Testing: a student’s greatest enemy besides grades. Testing has always been an issue for educators, students, and parents. Standardized testing is used in many schools in order to measure how much a student has learned as well as keep track of a teacher’s accountability. In a lot of ways, this sounds like a reasonable way to test students, but what happens when testing fails to show the truth of what it is truly measuring?
Problems like “teaching for the test” appear that affect accountability and, as a result, what a student learns is blurred. As testing is now, it is a measurement for a student’s ability to pass a test and not their true comprehension of the material.
Testing has now also become a way to determine whether or not a student should pursue a college education. Tests like the SAT and ACT become tools that determine where a student can or cannot go. This, in turn, causes students to not study the material, but learn test-taking skills that will get them a better score.
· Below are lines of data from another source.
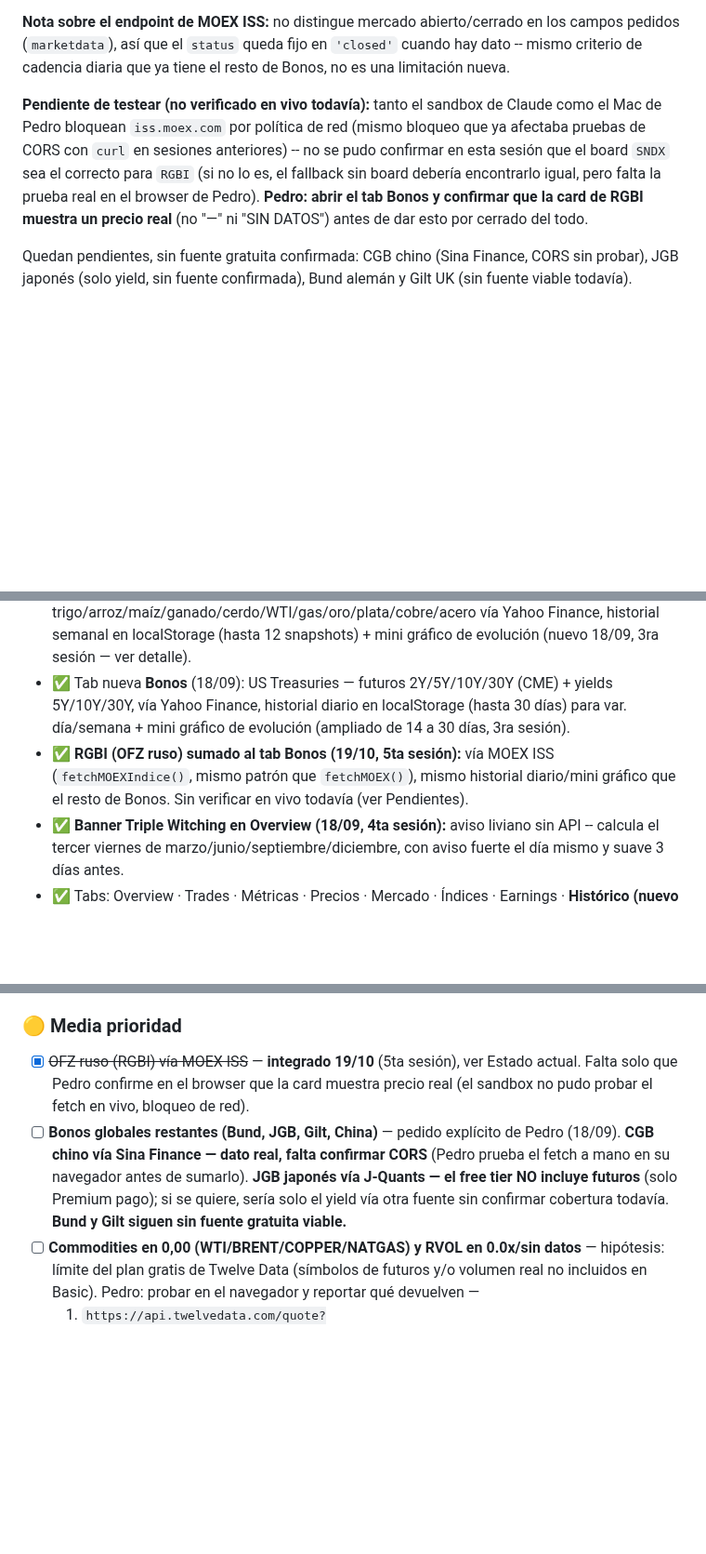
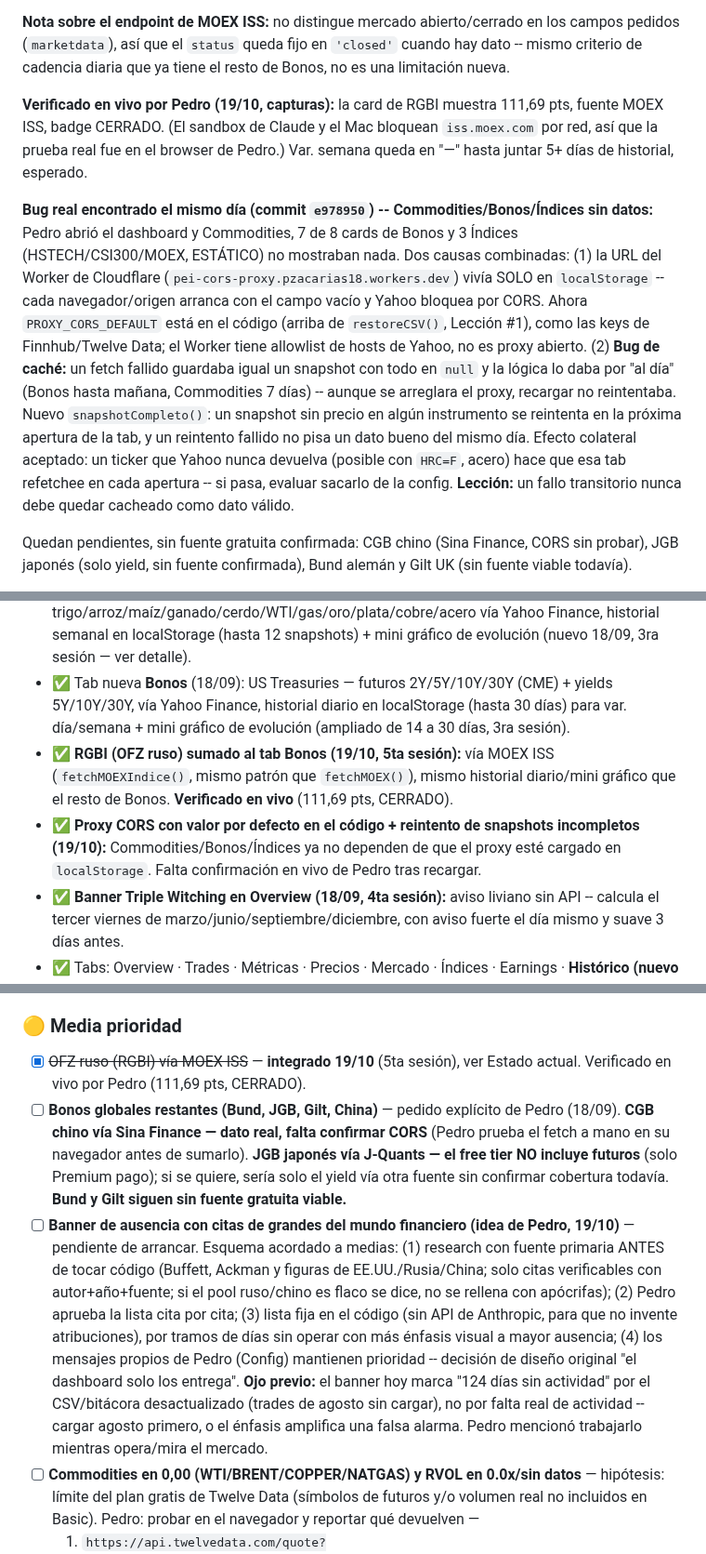
Before and after one commit to pedritozar/trading-desk, a Markdown page: CHANGELOG_PEI_trading_v4_3.md, 3 parts joined by grey strips. Shown at 93% size. Rendered like a GitHub page; blank space fills up the shorter version.

Commit message:
CHANGELOG: fix proxy CORS/caché, RGBI verificado en vivo, pendiente banner con citas
Co-Authored-By: Claude Sonnet 5.5 <noreply@anthropic.com>
Claude-Session: https://claude.ai/code/session_011f8CqmDDvTkXhAoet1WdC3

```diff
--- a/CHANGELOG_PEI_trading_v4_3.md
+++ b/CHANGELOG_PEI_trading_v4_3.md
@@ -53,7 +53,9 @@ Retomando el pendiente de 🟡 Media prioridad (bonos globales, 18/09): de los c
 
 **Nota sobre el endpoint de MOEX ISS:** no distingue mercado abierto/cerrado en los campos pedidos (`marketdata`), así que el `status` queda fijo en `'closed'` cuando hay dato -- mismo criterio de cadencia diaria que ya tiene el resto de Bonos, no es una limitación nueva.
 
-**Pendiente de testear (no verificado en vivo todavía):** tanto el sandbox de Claude como el Mac de Pedro bloquean `iss.moex.com` por política de red (mismo bloqueo que ya afectaba pruebas de CORS con `curl` en sesiones anteriores) -- no se pudo confirmar en esta sesión que el board `SNDX` sea el correcto para `RGBI` (si no lo es, el fallback sin board debería encontrarlo igual, pero falta la prueba real en el browser de Pedro). **Pedro: abrir el tab Bonos y confirmar que la card de RGBI muestra un precio real** (no "—" ni "SIN DATOS") antes de dar esto por cerrado del todo.
+**Verificado en vivo por Pedro (19/10, capturas):** la card de RGBI muestra 111,69 pts, fuente MOEX ISS, badge CERRADO. (El sandbox de Claude y el Mac bloquean `iss.moex.com` por red, así que la prueba real fue en el browser de Pedro.) Var. semana queda en "—" hasta juntar 5+ días de historial, esperado.
+
+**Bug real encontrado el mismo día (commit `e978950`) -- Commodities/Bonos/Índices sin datos:** Pedro abrió el dashboard y Commodities, 7 de 8 cards de Bonos y 3 Índices (HSTECH/CSI300/MOEX, ESTÁTICO) no mostraban nada. Dos causas combinadas: (1) la URL del Worker de Cloudflare (`pei-cors-proxy.pzacarias18.workers.dev`) vivía SOLO en `localStorage` -- cada navegador/origen arranca con el campo vacío y Yahoo bloquea por CORS. Ahora `PROXY_CORS_DEFAULT` está en el código (arriba de `restoreCSV()`, Lección #1), como las keys de Finnhub/Twelve Data; el Worker tiene allowlist de hosts de Yahoo, no es proxy abierto. (2) **Bug de caché:** un fetch fallido guardaba igual un snapshot con todo en `null` y la lógica lo daba por "al día" (Bonos hasta mañana, Commodities 7 días) -- aunque se arreglara el proxy, recargar no reintentaba. Nuevo `snapshotCompleto()`: un snapshot sin precio en algún instrumento se reintenta en la próxima apertura de la tab, y un reintento fallido no pisa un dato bueno del mismo día. Efecto colateral aceptado: un ticker que Yahoo nunca devuelva (posible con `HRC=F`, acero) hace que esa tab refetchee en cada apertura -- si pasa, evaluar sacarlo de la config. **Lección:** un fallo transitorio nunca debe quedar cacheado como dato válido.
 
 Quedan pendientes, sin fuente gratuita confirmada: CGB chino (Sina Finance, CORS sin probar), JGB japonés (solo yield, sin fuente confirmada), Bund alemán y Gilt UK (sin fuente viable todavía).
 
@@ -207,7 +209,8 @@ El código del Reactor/DeepSeek **no se pega directo**. Historial de fallas real
 - ✅ **En vivo:** https://pedritozar.github.io/trading-desk/ — al día con `main` hasta el fix del badge ESTÁTICO/CERRADO (pusheado 14/09). ✅ Pusheados los 8 commits pendientes (Commodities, Bonos, mini-gráficos, Triple Witching y sus CHANGELOGs) -- confirmado 18/09, main en GitHub queda en 43d5660.
 - ✅ Tab nueva **Commodities** (18/09): trigo/arroz/maíz/ganado/cerdo/WTI/gas/oro/plata/cobre/acero vía Yahoo Finance, historial semanal en localStorage (hasta 12 snapshots) + mini gráfico de evolución (nuevo 18/09, 3ra sesión — ver detalle).
 - ✅ Tab nueva **Bonos** (18/09): US Treasuries — futuros 2Y/5Y/10Y/30Y (CME) + yields 5Y/10Y/30Y, vía Yahoo Finance, historial diario en localStorage (hasta 30 días) para var. día/semana + mini gráfico de evolución (ampliado de 14 a 30 días, 3ra sesión).
-- ✅ **RGBI (OFZ ruso) sumado al tab Bonos (19/10, 5ta sesión):** vía MOEX ISS (`fetchMOEXIndice()`, mismo patrón que `fetchMOEX()`), mismo historial diario/mini gráfico que el resto de Bonos. Sin verificar en vivo todavía (ver Pendientes).
+- ✅ **RGBI (OFZ ruso) sumado al tab Bonos (19/10, 5ta sesión):** vía MOEX ISS (`fetchMOEXIndice()`, mismo patrón que `fetchMOEX()`), mismo historial diario/mini gráfico que el resto de Bonos. **Verificado en vivo** (111,69 pts, CERRADO).
+- ✅ **Proxy CORS con valor por defecto en el código + reintento de snapshots incompletos (19/10):** Commodities/Bonos/Índices ya no dependen de que el proxy esté cargado en `localStorage`. Falta confirmación en vivo de Pedro tras recargar.
 - ✅ **Banner Triple Witching en Overview (18/09, 4ta sesión):** aviso liviano sin API -- calcula el tercer viernes de marzo/junio/septiembre/diciembre, con aviso fuerte el día mismo y suave 3 días antes.
 - ✅ Tabs: Overview · Trades · Métricas · Precios · Mercado · Índices · Earnings · **Histórico (nuevo 08/09)** · ⚙ Config
 - ✅ Account selector multi-broker (Todas/CMC Demo/MT5 Demo/CMC Live/MT5 Live), persiste en localStorage
@@ -239,8 +242,9 @@ El código del Reactor/DeepSeek **no se pega directo**. Historial de fallas real
 - [ ] **Disciplina:** Excel y Notion tienen que estar al día los dos — si uno se adelanta al otro, el dashboard solo ve hasta donde llegó el Excel.
 
 ### 🟡 Media prioridad
-- [x] ~~OFZ ruso (RGBI) vía MOEX ISS~~ — **integrado 19/10** (5ta sesión), ver Estado actual. Falta solo que Pedro confirme en el browser que la card muestra precio real (el sandbox no pudo probar el fetch en vivo, bloqueo de red).
+- [x] ~~OFZ ruso (RGBI) vía MOEX ISS~~ — **integrado 19/10** (5ta sesión), ver Estado actual. Verificado en vivo por Pedro (111,69 pts, CERRADO).
 - [ ] **Bonos globales restantes (Bund, JGB, Gilt, China)** — pedido explícito de Pedro (18/09). **CGB chino vía Sina Finance — dato real, falta confirmar CORS** (Pedro prueba el fetch a mano en su navegador antes de sumarlo). **JGB japonés vía J-Quants — el free tier NO incluye futuros** (solo Premium pago); si se quiere, sería solo el yield vía otra fuente sin confirmar cobertura todavía. **Bund y Gilt siguen sin fuente gratuita viable.**
+- [ ] **Banner de ausencia con citas de grandes del mundo financiero (idea de Pedro, 19/10)** — pendiente de arrancar. Esquema acordado a medias: (1) research con fuente primaria ANTES de tocar código (Buffett, Ackman y figuras de EE.UU./Rusia/China; solo citas verificables con autor+año+fuente; si el pool ruso/chino es flaco se dice, no se rellena con apócrifas); (2) Pedro aprueba la lista cita por cita; (3) lista fija en el código (sin API de Anthropic, para que no invente atribuciones), por tramos de días sin operar con más énfasis visual a mayor ausencia; (4) los mensajes propios de Pedro (Config) mantienen prioridad -- decisión de diseño original "el dashboard solo los entrega". **Ojo previo:** el banner hoy marca "124 días sin actividad" por el CSV/bitácora desactualizado (trades de agosto sin cargar), no por falta real de actividad -- cargar agosto primero, o el énfasis amplifica una falsa alarma. Pedro mencionó trabajarlo mientras opera/mira el mercado.
 - [ ] **Commodities en 0,00 (WTI/BRENT/COPPER/NATGAS) y RVOL en 0.0x/sin datos** — hipótesis: límite del plan gratis de Twelve Data (símbolos de futuros y/o volumen real no incluidos en Basic). Pedro: probar en el navegador y reportar qué devuelven —
   1. `https://api.twelvedata.com/quote?symbol=WTI/USD,BRENT/USD,COPPER/USD,NATGAS/USD&apikey=3e257ff3e9e14bd6bb24f2d7bd0e57c3` (¿precios reales o error "symbol not found"/plan pago?)
   2. `https://api.twelvedata.com/time_series?symbol=SPY&interval=1day&outputsize=21&apikey=3e257ff3e9e14bd6bb24f2d7bd0e57c3` (¿el campo `"volume"` de cada barra viene con números reales o en `"0"`?)
```
Also changed, not shown: other parts of CHANGELOG_PEI_trading_v4_3.md (+2 -2 lines).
A student, then, no longer gains an education that will prepare them for the future, but methods that help you figure out whether to bubble in A, B, C, or D.
It also becomes a way to check whether or not the government should continue investing money on certain schools. Testing percentages and growth become the measurements on how successful a school is. With these statistics and percentages, a school’s funding can be cut and this leads to even less resources for students. Testing becomes so important for this reason that it completely overshadows the purpose of why we are testing.
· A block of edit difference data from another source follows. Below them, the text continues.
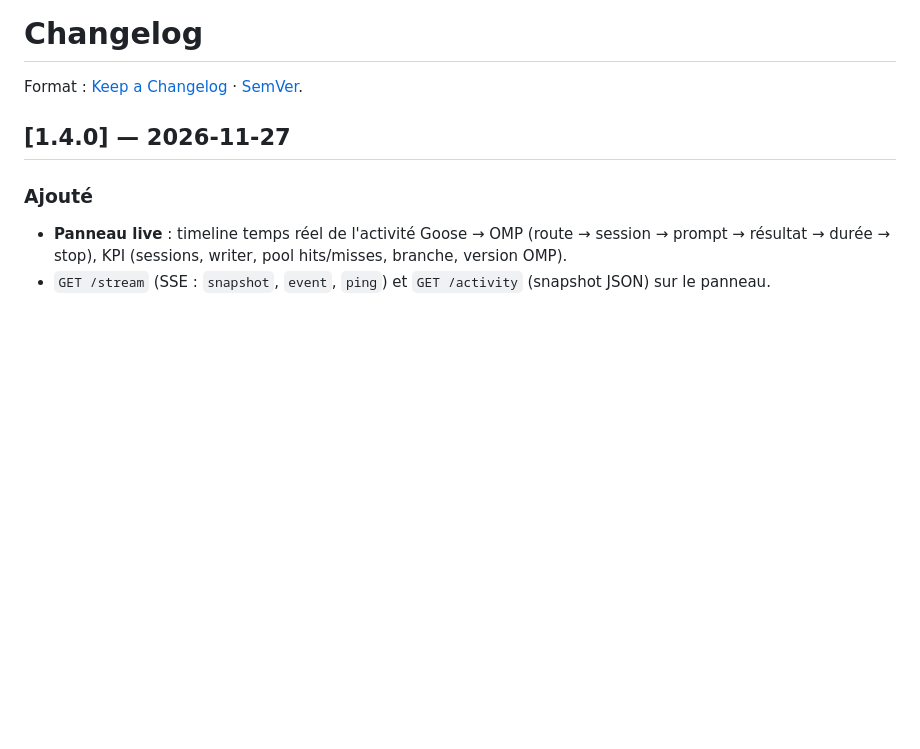
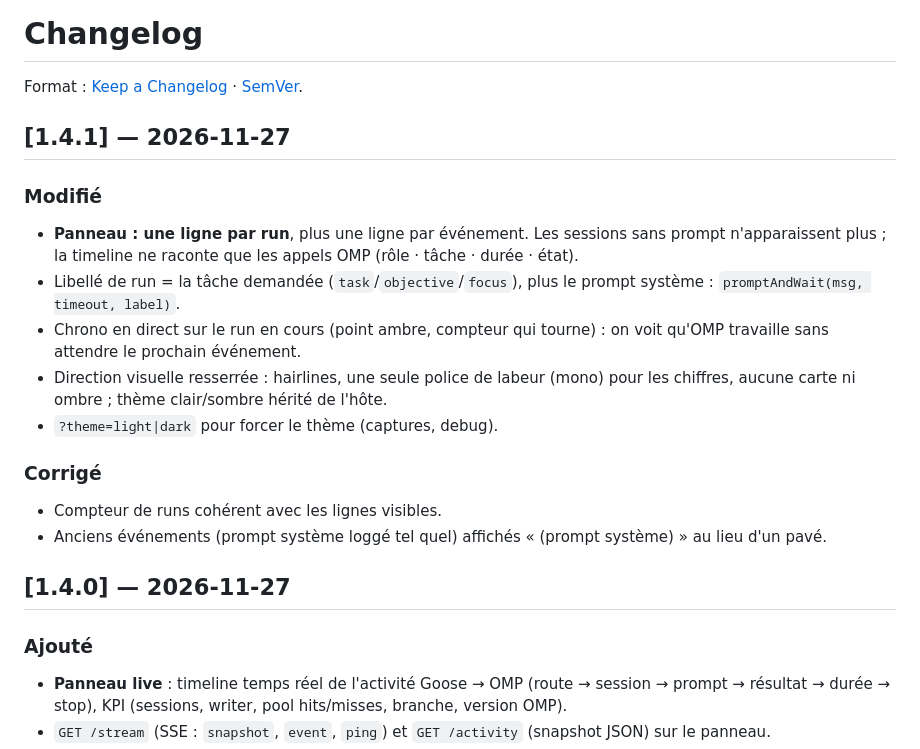
Before and after one commit to djeel/omp-goose-bridge, a Markdown page: CHANGELOG.md, the part around the change. Drawn GitHub-style; blank space fills up the shorter version.

```diff
--- a/CHANGELOG.md
+++ b/CHANGELOG.md
@@ -1,6 +1,19 @@
 # Changelog
 
 Format : [Keep a Changelog](https://keepachangelog.com/fr/1.1.0/) · [SemVer](https://semver.org/lang/fr/).
+
+## [1.4.1] — 2026-11-27
+
+### Modifié
+- **Panneau : une ligne par run**, plus une ligne par événement. Les sessions sans prompt n'apparaissent plus ; la timeline ne raconte que les appels OMP (rôle · tâche · durée · état).
+- Libellé de run = la tâche demandée (`task`/`objective`/`focus`), plus le prompt système : `promptAndWait(msg, timeout, label)`.
+- Chrono en direct sur le run en cours (point ambre, compteur qui tourne) : on voit qu'OMP travaille sans attendre le prochain événement.
+- Direction visuelle resserrée : hairlines, une seule police de labeur (mono) pour les chiffres, aucune carte ni ombre ; thème clair/sombre hérité de l'hôte.
+- `?theme=light|dark` pour forcer le thème (captures, debug).
+
+### Corrigé
+- Compteur de runs cohérent avec les lignes visibles.
+- Anciens événements (prompt système loggé tel quel) affichés « (prompt système) » au lieu d'un pavé.
 
 ## [1.4.0] — 2026-11-27
 
```
Also changed, not shown: README.md (+8 -7 lines), docs/panel-live.png, 4 other files.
It is sad to see how far from the objective testing has fallen and how it is negatively affecting our education. These test turn schools from a place of learning to nothing more than a cheat sheet to use on the test. If nothing is done the investment in our education would cease to bear any fruit and the next generation may very well be the last